“Crave” is the confident and compelling directorial debut from Charles de Lauzirika, one of the world’s most renowned DVD/Bluray boxset producers. It tells the story of Aiden (Josh Lawson), a crime scene photographer with vigilante urges and romantic longings. It’s hard to say too much about the story, but we the viewers are treated to seeing the world through his eyes and from within his head, every aspect of his character laid bare. He’s lovable but increasingly misguided, and as the storyline progresses we see him tested by both the threats of dangerous criminals and the desires to woo his would-be lover Virginia (Emma Lung).
This film is truly a delight to watch. It playfully skips between genres, being part film noir, part black comedy, part love story, to name just a few influences it pulls in. What’s more it plays games with the reality with which the viewer is presented. The narrative places us firmly within Aiden’s head, something that becomes evident when we are treated to some fantasy sequences which would not look out of place in an early Peter Jackson zombie movie. As well as this, a touching and occasionally disturbing inner monologue is overlaid through many of the scenes. As a result, we are never quite sure if we are viewing reality or his imagination, which is done in such a way as to add to the drama. At one point de Lauzirika manages to achieve that rarely successful move of breaking the fourth wall, and gets away with it!

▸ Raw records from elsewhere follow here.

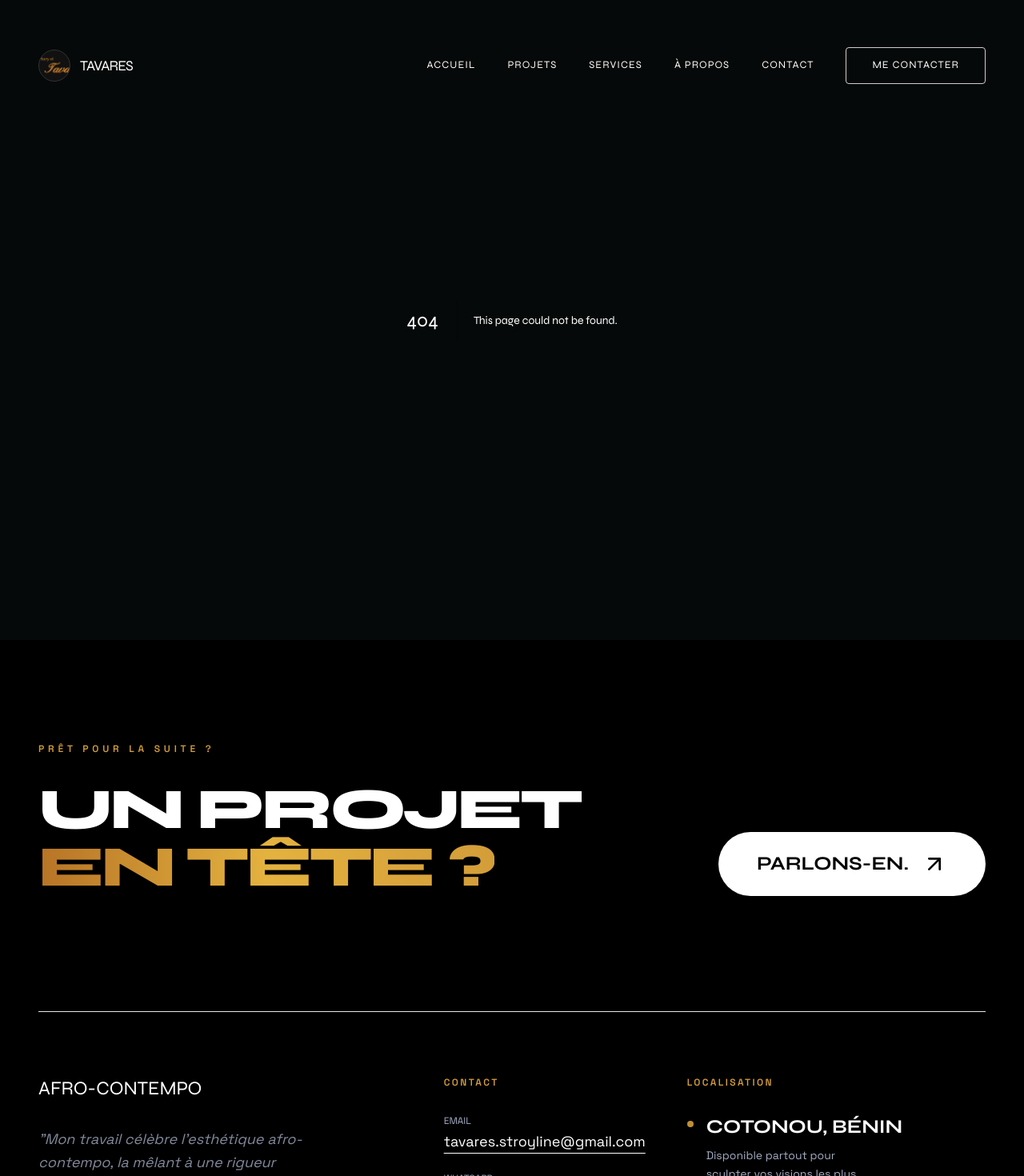
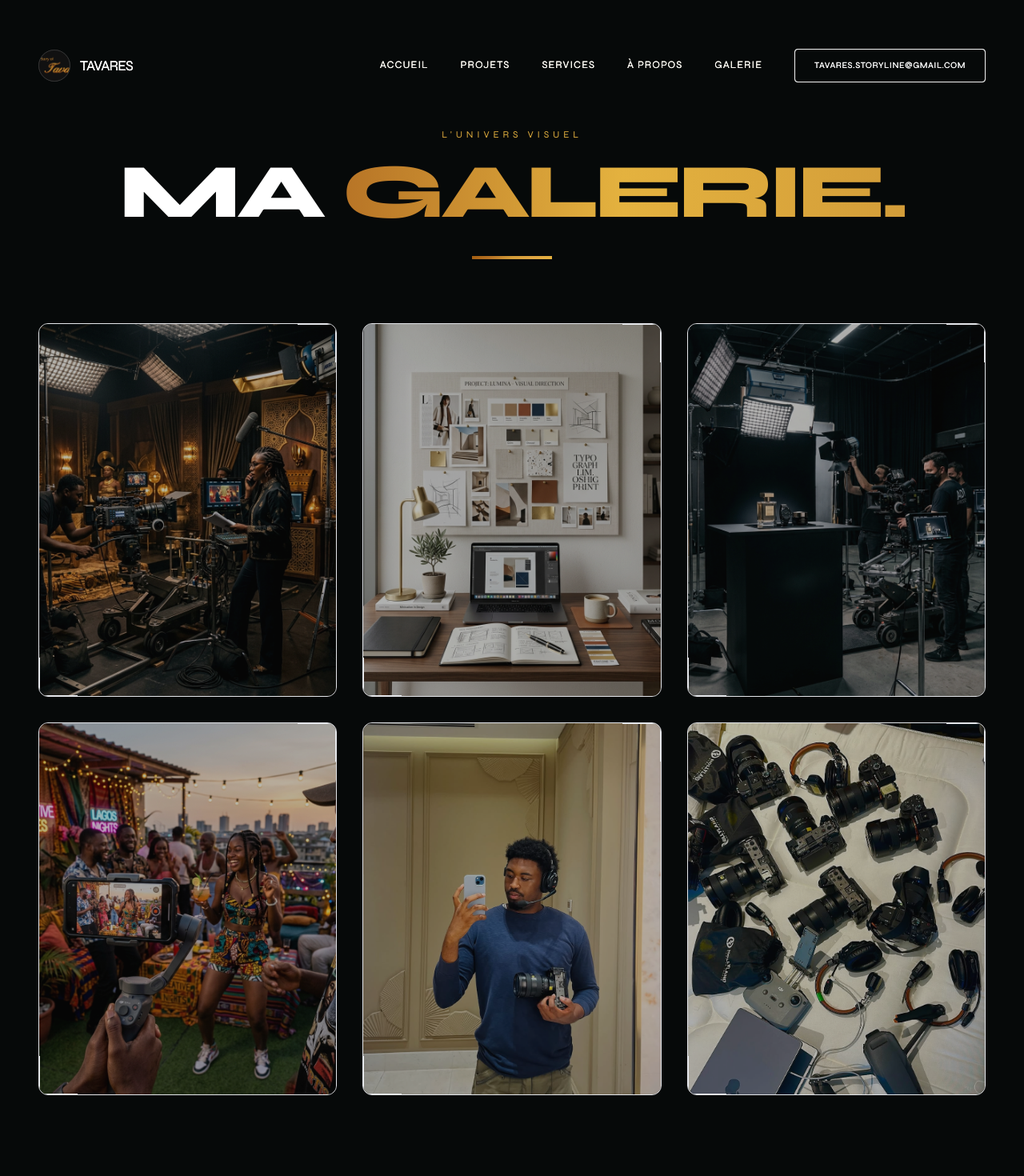
Before and after one commit to Talesman-index/portfolio-tavares, a Next.js app: page /galerie in a window 1280 px wide. Before the commit this address had no page. Shown: the top 1470 px of the page at 80% size. Built offline with nearby package versions, Linux system fonts and the light colour scheme.

Commit message:
chore: update contact email to tavares.storyline@gmail.com and display it on contact buttons

```diff
--- a/src/app/a-propos/page.tsx
+++ b/src/app/a-propos/page.tsx
@@ -164,8 +164,8 @@ export default function AboutPage() {
           <h2 className="text-3xl md:text-5xl lg:text-6xl font-syne font-extrabold text-white uppercase mb-12 leading-none">
             Créons quelque chose <br /> d'unique ensemble.
           </h2>
-          <a href="mailto:tavares.stroyline@gmail.com" className="bg-white text-accent-primary font-syne font-normal uppercase py-6 px-16 rounded-full hover:bg-black hover:text-white transition-all text-xl inline-block shadow-2xl tracking-widest">
-            Me contacter
+          <a href="mailto:tavares.storyline@gmail.com" className="bg-white text-accent-primary font-syne font-normal uppercase py-6 px-16 rounded-full hover:bg-black hover:text-white transition-all text-xl inline-block shadow-2xl tracking-widest">
+            tavares.storyline@gmail.com
           </a>
         </motion.div>
       </section>
--- /dev/null
+++ b/src/app/galerie/page.tsx
@@ -0,0 +1,109 @@
+"use client";
+
+import React from "react";
+import { motion } from "framer-motion";
+import Navbar from "@/components/layout/Navbar";
+import Footer from "@/components/layout/Footer";
+import { Camera, Image as ImageIcon, Film, Maximize2 } from "lucide-react";
+
+const galleryImages = [
+  { id: 1, src: "/assets/services/cinema.jpg", title: "Behind the scenes - Clip Joe Kingston", category: "Tournage" },
+  { id: 2, src: "/assets/services/art.jpg", title: "Direction Artistique - Projet Love & Money", category: "Concept" },
+  { id: 3, src: "/assets/services/pub.jpg", title: "Set design - Publicité Brand", category: "Studio" },
+  { id: 4, src: "/assets/services/social.jpg", title: "Creative session - Street Vibes", category: "Lifestyle" },
+  { id: 5, src: "/assets/tavares.jpg", title: "Tavares en action", category: "Portrait" },
+  { id: 6, src: "/assets/hero-bg.jpg", title: "Cinematic Atmosphere", category: "Texture" },
+];
+
+export default function GaleriePage() {
+  return (
+    <main className="bg-background-primary min-h-screen">
+      <Navbar />
+
+      {/* Hero Section */}
+      <section className="pt-40 pb-20 px-6 lg:px-12">
+        <div className="max-w-[1400px] mx-auto text-center">
+          <motion.p
+            initial={{ opacity: 0, y: 10 }}
+            animate={{ opacity: 1, y: 0 }}
+            className="text-gradient-gold font-syne font-normal uppercase tracking-[0.4em] text-xs mb-4"
+          >
+            L&apos;univers visuel
+          </motion.p>
+          <motion.h1
+            initial={{ opacity: 0, y: 20 }}
+            animate={{ opacity: 1, y: 0 }}
+            transition={{ delay: 0.1 }}
+            className="text-5xl sm:text-7xl md:text-8xl font-syne font-extrabold text-white uppercase leading-[0.9] tracking-tighter mb-8"
+          >
+            Ma <span className="text-gradient-gold">Galerie.</span>
+          </motion.h1>
+          <motion.div
+            initial={{ width: 0 }}
+            animate={{ width: "100px" }}
+            transition={{ delay: 0.3, duration: 0.8 }}
+            className="h-1 bg-gradient-gold mx-auto"
+          />
+        </div>
+      </section>
+
+      {/* Gallery Grid */}
+      <section className="pb-32 px-6 lg:px-12">
+        <div className="max-w-[1400px] mx-auto">
+          <div className="grid grid-cols-1 md:grid-cols-2 lg:grid-cols-3 gap-8">
+            {galleryImages.map((image, index) => (
+              <motion.div
+                key={image.id}
+                initial={{ opacity: 0, scale: 0.9 }}
+                whileInView={{ opacity: 1, scale: 1 }}
+                viewport={{ once: true }}
+                transition={{ delay: index * 0.1 }}
+                className="group relative aspect-[4/5] overflow-hidden rounded-xl border border-border-card/20 bg-background-card"
+              >
+                {/* Image Placeholder/Real Image */}
+                <img
+                  src={image.src}
+                  alt={image.title}
+                  className="w-full h-full object-cover transition-transform duration-700 group-hover:scale-110 opacity-70 group-hover:opacity-100"
+                />
+
+                {/* Overlay */}
+                <div className="absolute inset-0 bg-gradient-to-t from-black via-transparent to-transparent opacity-0 group-hover:opacity-100 transition-opacity duration-500 flex flex-col justify-end p-8">
+                  <span className="text-accent-primary font-space font-bold uppercase tracking-widest text-[10px] mb-2">
+                    {image.category}
+                  </span>
+                  <h3 className="text-white font-syne font-bold text-xl uppercase mb-4 leading-tight">
+                    {image.title}
+                  </h3>
+                  <div className="flex gap-4">
+                    <div className="w-10 h-10 rounded-full bg-white/10 backdrop-blur-md flex items-center justify-center text-white border border-white/20">
+                      <Maximize2 size={16} />
+                    </div>
+                  </div>
+                </div>
+
+                {/* Decorative corner */}
+                <div className="absolute top-0 right-0 w-12 h-12 border-t border-r border-accent-primary/0 group-hover:border-accent-primary/50 transition-all duration-500" />
+                <div className="absolute bottom-0 left-0 w-12 h-12 border-b border-l border-accent-primary/0 group-hover:border-accent-primary/50 transition-all duration-500" />
+              </motion.div>
+            ))}
+          </div>
+        </div>
+      </section>
+
+      {/* CTA */}
+      <section className="py-24 bg-background-secondary border-t border-border-card/10 text-center px-6">
+        <div className="max-w-4xl mx-auto">
+          <h2 className="text-3xl md:text-5xl font-syne font-extrabold text-white uppercase mb-8">
+            Envie de créer une <span className="text-gradient-gold">esthétique unique ?</span>
+          </h2>
+          <a href="mailto:tavares.storyline@gmail.com" className="btn-primary inline-flex">
+            tavares.storyline@gmail.com
+          </a>
+        </div>
+      </section>
+
+      <Footer />
+    </main>
+  );
+}
--- a/src/app/page.tsx
+++ b/src/app/page.tsx
@@ -70,8 +70,8 @@ export default function Home() {
         <h2 className="text-3xl md:text-5xl lg:text-6xl font-syne font-extrabold text-white uppercase mb-12 leading-none">
           Prêt à sculpter <br /> votre vision ?
         </h2>
-        <a href="mailto:tavares.stroyline@gmail.com" className="bg-white text-accent-primary font-syne font-normal uppercase py-6 px-16 rounded-full hover:bg-black hover:text-white transition-all text-xl inline-block shadow-xl tracking-widest">
-          Démarrer un projet
+        <a href="mailto:tavares.storyline@gmail.com" className="bg-white text-accent-primary font-syne font-normal uppercase py-6 px-16 rounded-full hover:bg-black hover:text-white transition-all text-xl inline-block shadow-xl tracking-widest">
+          tavares.storyline@gmail.com
         </a>
       </section>
 
--- a/src/app/projets/page.tsx
+++ b/src/app/projets/page.tsx
@@ -86,8 +86,8 @@ export default function ProjetsPage() {
           <h2 className="text-3xl md:text-5xl font-syne font-extrabold text-white uppercase mb-10">
             Une vision pour <span className="text-gradient-gold">votre projet ?</span>
           </h2>
-          <a href="/#contact" className="btn-primary inline-block py-5 px-12 text-lg">
-            Parlons-en maintenant
+          <a href="mailto:tavares.storyline@gmail.com" className="btn-primary inline-block py-5 px-12 text-lg">
+            tavares.storyline@gmail.com
           </a>
         </div>
       </section>
--- a/src/components/layout/Footer.tsx
+++ b/src/components/layout/Footer.tsx
@@ -32,13 +32,13 @@ export default function Footer() {
               </h2>
             </div>
             <div className="pb-4">
-              <Link
-                href="/#contact"
+              <a
+                href="mailto:tavares.storyline@gmail.com"
                 className="group flex items-center gap-4 bg-white text-black font-syne font-bold uppercase py-6 px-12 rounded-full hover:bg-accent-primary hover:text-white transition-all duration-500 text-xl md:text-2xl whitespace-nowrap shadow-2xl"
               >
-                Parlons-en.
+                tavares.storyline@gmail.com
                 <ArrowUpRight className="group-hover:translate-x-2 group-hover:-translate-y-2 transition-transform duration-500" size={32} />
-              </Link>
+              </a>
             </div>
           </motion.div>
         </div>
@@ -58,7 +58,7 @@ export default function Footer() {
               <a href="#" className="w-12 h-12 bg-white/5 rounded-full flex items-center justify-center border border-accent-primary/20 hover:border-accent-primary hover:bg-accent-primary/10 transition-all text-white group">
                 <Youtube size={20} className="group-hover:scale-110 transition-transform" />
               </a>
-              <a href="mailto:tavares.stroyline@gmail.com" className="w-12 h-12 bg-white/5 rounded-full flex items-center justify-center border border-accent-primary/20 hover:border-accent-primary hover:bg-accent-primary/10 transition-all text-white group">
+              <a href="mailto:tavares.storyline@gmail.com" className="w-12 h-12 bg-white/5 rounded-full flex items-center justify-center border border-accent-primary/20 hover:border-accent-primary hover:bg-accent-primary/10 transition-all text-white group">
                 <Mail size={20} className="group-hover:scale-110 transition-transform" />
               </a>
             </div>
@@ -69,8 +69,8 @@ export default function Footer() {
             <ul className="space-y-6">
               <li>
                 <span className="text-text-muted text-xs uppercase block mb-1">Email</span>
-                <a href="mailto:tavares.stroyline@gmail.com" className="text-white font-space text-lg hover:text-accent-primary transition-colors underline decoration-accent-primary/30 underline-offset-8">
-                  tavares.stroyline@gmail.com
+                <a href="mailto:tavares.storyline@gmail.com" className="text-white font-space text-lg hover:text-accent-primary transition-colors underline decoration-accent-primary/30 underline-offset-8">
+                  tavares.storyline@gmail.com
                 </a>
               </li>
               <li>
--- a/src/components/layout/Navbar.tsx
+++ b/src/components/layout/Navbar.tsx
@@ -17,7 +17,7 @@ const navLinks = [
   { name: "Projets", href: "/projets" },
   { name: "Services", href: "/services" },
   { name: "À propos", href: "/a-propos" },
-  { name: "Contact", href: "/#contact" },
+  { name: "Galerie", href: "/galerie" },
 ];
 
 export default function Navbar() {
@@ -80,12 +80,12 @@ export default function Navbar() {
                 {link.name}
               </Link>
             ))}
-            <Link
-              href="/#contact"
-              className="border border-white/80 text-white font-syne font-normal text-[13px] uppercase py-3 px-8 rounded-[4px] hover:bg-white hover:text-black transition-all duration-300 tracking-[0.08em]"
+            <a
+              href="mailto:tavares.storyline@gmail.com"
+              className="border border-white/80 text-white font-syne font-normal text-[11px] uppercase py-3 px-6 rounded-[4px] hover:bg-white hover:text-black transition-all duration-300 tracking-[0.05em] whitespace-nowrap"
             >
-              Me contacter
-            </Link>
+              tavares.storyline@gmail.com
+            </a>
           </div>
 
           {/* Mobile Toggle */}
@@ -139,13 +139,13 @@ export default function Navbar() {
                 transition={{ delay: 0.2 + navLinks.length * 0.08 }}
                 className="mt-6 w-full max-w-[280px]"
               >
-                <Link
-                  href="/#contact"
-                  className="block w-full border border-white/20 text-white font-syne font-normal text-lg uppercase py-5 px-8 rounded-full text-center hover:bg-white hover:text-black transition-all duration-500"
+                <a
+                  href="mailto:tavares.storyline@gmail.com"
+                  className="block w-full border border-white/20 text-white font-syne font-normal text-sm uppercase py-5 px-4 rounded-full text-center hover:bg-white hover:text-black transition-all duration-500"
                   onClick={() => setIsOpen(false)}
                 >
-                  Me contacter
-                </Link>
+                  tavares.storyline@gmail.com
+                </a>
               </motion.div>
             </motion.div>
           </motion.div>
--- a/src/components/pages/ServicesPageView.tsx
+++ b/src/components/pages/ServicesPageView.tsx
@@ -86,8 +86,8 @@ export default function ServicesPageView() {
           <h2 className="text-2xl sm:text-4xl md:text-5xl lg:text-7xl font-syne font-extrabold text-white uppercase mb-10 lg:mb-12 leading-[0.9] tracking-tighter">
             Besoin d&apos;un <br /> devis personnalisé ?
           </h2>
-          <a href="/#contact" className="bg-white text-accent-primary font-syne font-normal uppercase py-5 px-10 lg:py-6 lg:px-16 rounded-full hover:bg-black hover:text-white transition-all text-base lg:text-xl inline-block shadow-2xl tracking-widest">
-            Lancer la discussion
+          <a href="mailto:tavares.storyline@gmail.com" className="bg-white text-accent-primary font-syne font-normal uppercase py-5 px-10 lg:py-6 lg:px-16 rounded-full hover:bg-black hover:text-white transition-all text-base lg:text-xl inline-block shadow-2xl tracking-widest">
+            tavares.storyline@gmail.com
           </a>
         </div>
       </section>
```
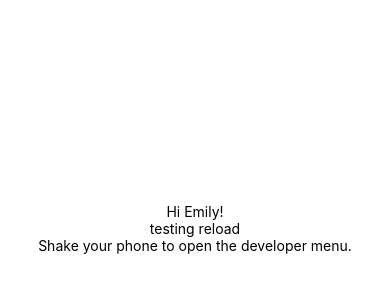
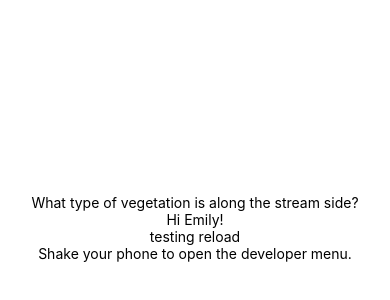
Before and after one commit to simon-jk-casey/waterfront, a React Native app: screen / in a window 390 px wide. Shown: the part 194-494 px from the top of the page. Built offline with nearby package versions, Linux system fonts and the light colour scheme.

Commit message:
setup basic question component

```diff
--- a/App.js
+++ b/App.js
@@ -1,10 +1,16 @@
 import React from 'react'
 import { StyleSheet, Text, View } from 'react-native'
 
+import Questions from './src/components/questions'
+
+import * as sectionOne from './src/lib/questionnaire/sectionOne'
+
 export default class App extends React.Component {
   render () {
+    const question = sectionOne.q1a.title
     return (
       <View style={styles.container}>
+        <Questions question={question} />
         <Text>Hi Emily!</Text>
         <Text>testing reload</Text>
         <Text>Shake your phone to open the developer menu.</Text>
--- /dev/null
+++ b/src/components/questions.js
@@ -0,0 +1,14 @@
+import React from 'react'
+import { StyleSheet, Text, View } from 'react-native'
+
+import * as questions from '../lib/questionnaire/sectionOne'
+
+export default class Questions extends React.Component {
+  render () {
+    return (
+      <View>
+        <Text>{this.props.question}</Text>
+      </View>
+    )
+  }
+}
```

Thematically, this is most similar to last year’s Super, though this is a far superior film in my view. You could also make comparisons to Falling Down, Drive and Dexter, though the feel is different from all of those. The cinematography (by William Eubank, the man behind last year’s dazzlingly-shot space movie Love) is perfect, with dark, moody shots balanced by scenes filled with brilliant white light. The score by Justin Caine Burnett is a perfect fit and helps us follow the ebbs and flows of Aiden’s mood. Robert Law’s script is right on the mark, delivering wit and tenderness in equal measure, and the characters are very believable, thanks to great performances and great chemistry from the Aussie leads, Josh Lawson and Emma Lung,. We get to see some surprising supporting roles too – played by Edward Furlong (that’s right, the kid from Terminator 2) and Ron Perlman (Hellboy, Drive).
Crave manages to both playful and deep, exploring both sides of human temptation. As Perlman’s character Pete puts it, “Everyone has a good wolf and a bad wolf inside them. Which is stronger? Whichever one you feed more.”
Crave is a skilful blend of darkness and light, a movie of laughter and sorrow that defies classification and deserves great success.
For those who want to know more, here is a trailer:
My rating: 9/10